Listen, I was up until the wee hours of the morning listening to JAY-Z’S 4:44. Confession: I have not always been the biggest JAY-Z fan, now that that’s out of the way. It still didn’t stop me from being able to appreciate a solid piece of work.
There is a schism in rap culture. Mumble/youthful rappers challenging the status quo, and in my opinion the art of rap itself. Some argue its simply progression in the art of rap, others not so much. JAY-Z addresses this on Family Feud. At the end of the day, they both can coexist, but respect is due to the elders of the rap community. Rap artist must get back to telling meaningful stories and showing the progression in the lives through their craft; along with not just entertaining but also educating its fans using their huge platform of influence.
JAY-Z’S 4:44 touched on so many pressing issues that impact blacks. On the tracks, The Story of OJ, Legacy and Mercy Me, and Smile, he visits issues such as debt, generational wealth, two parent households, infidelity, economic empowerment, property investments, non traditional investments, supporting a parent’s decision to “come out” and internal racial divides. The album is a full body of work detailing the woes and highlighting the accomplishments.
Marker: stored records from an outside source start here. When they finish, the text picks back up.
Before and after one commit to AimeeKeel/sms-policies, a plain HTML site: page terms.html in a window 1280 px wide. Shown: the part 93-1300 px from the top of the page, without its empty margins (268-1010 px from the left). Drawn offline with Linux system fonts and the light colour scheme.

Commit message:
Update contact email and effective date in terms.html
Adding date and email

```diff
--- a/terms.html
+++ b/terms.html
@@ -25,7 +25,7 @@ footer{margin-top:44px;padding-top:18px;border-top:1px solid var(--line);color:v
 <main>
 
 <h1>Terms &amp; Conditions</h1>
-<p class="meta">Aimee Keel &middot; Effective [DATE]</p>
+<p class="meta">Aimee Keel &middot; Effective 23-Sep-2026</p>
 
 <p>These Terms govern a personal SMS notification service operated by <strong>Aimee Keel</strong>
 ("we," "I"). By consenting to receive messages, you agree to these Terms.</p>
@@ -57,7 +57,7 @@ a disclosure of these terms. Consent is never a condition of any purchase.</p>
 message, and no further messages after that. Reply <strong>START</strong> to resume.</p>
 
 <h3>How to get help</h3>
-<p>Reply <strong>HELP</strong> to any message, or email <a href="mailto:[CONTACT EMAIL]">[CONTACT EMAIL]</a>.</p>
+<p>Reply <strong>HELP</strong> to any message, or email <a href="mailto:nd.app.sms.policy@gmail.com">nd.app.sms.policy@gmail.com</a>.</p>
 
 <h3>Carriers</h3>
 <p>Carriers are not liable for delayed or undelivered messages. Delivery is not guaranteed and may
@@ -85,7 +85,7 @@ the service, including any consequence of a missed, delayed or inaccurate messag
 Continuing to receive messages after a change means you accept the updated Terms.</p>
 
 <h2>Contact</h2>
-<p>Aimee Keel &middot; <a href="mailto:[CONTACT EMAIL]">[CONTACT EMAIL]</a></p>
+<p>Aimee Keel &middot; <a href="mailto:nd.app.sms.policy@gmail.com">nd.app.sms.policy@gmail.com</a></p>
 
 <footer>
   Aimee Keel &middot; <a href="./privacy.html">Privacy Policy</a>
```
Many may get caught in trying to make the connection with Beyonce’s Lemonade album, understandably so. However, I would encourage listeners to not get stuck there, because there are plenty more gems on 4:44. One thing I do admire about JAY -Z and Bey, is their ability to control the narrative surrounding their marriage. They only reveal to you what they want you to know. Many couples can take a cue from them. In the day of social media, too many are so eager to blast and drag their significant other using it.
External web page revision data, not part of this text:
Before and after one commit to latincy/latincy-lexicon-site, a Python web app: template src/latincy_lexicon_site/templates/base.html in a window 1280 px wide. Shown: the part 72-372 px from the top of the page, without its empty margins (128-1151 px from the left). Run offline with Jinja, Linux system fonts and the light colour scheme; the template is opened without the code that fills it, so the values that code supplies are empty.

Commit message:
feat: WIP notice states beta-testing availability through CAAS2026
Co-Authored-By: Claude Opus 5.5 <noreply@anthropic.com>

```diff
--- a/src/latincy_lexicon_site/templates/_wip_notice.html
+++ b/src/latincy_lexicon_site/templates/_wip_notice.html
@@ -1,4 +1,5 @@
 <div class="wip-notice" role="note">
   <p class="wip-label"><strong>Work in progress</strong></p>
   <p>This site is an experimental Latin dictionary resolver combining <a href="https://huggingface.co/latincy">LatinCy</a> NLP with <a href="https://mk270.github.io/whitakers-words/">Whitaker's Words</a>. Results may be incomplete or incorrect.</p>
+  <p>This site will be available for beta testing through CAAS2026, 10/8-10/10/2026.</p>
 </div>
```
Hats off to the JAY-Z, for keeping the culture intact and demontrating why so many of us fell in love with hip hop in the first place. Masterful production, tight bars, clarity, and the ability to take us places mentally with the press of the play button! Using his enormous platform to drop some much needed knowledge. Now it makes perfect sense why record execs are in no rush to sign rappers that actually have something to say. There to busy getting rich off of ignorance. Imagine them using their wealth to spread knowledge via rap artist to young and impressionable black and brown kids. Yea, I couldn’t imagine it either! Take care beautiful people!
Pick up your Tidal subscription today here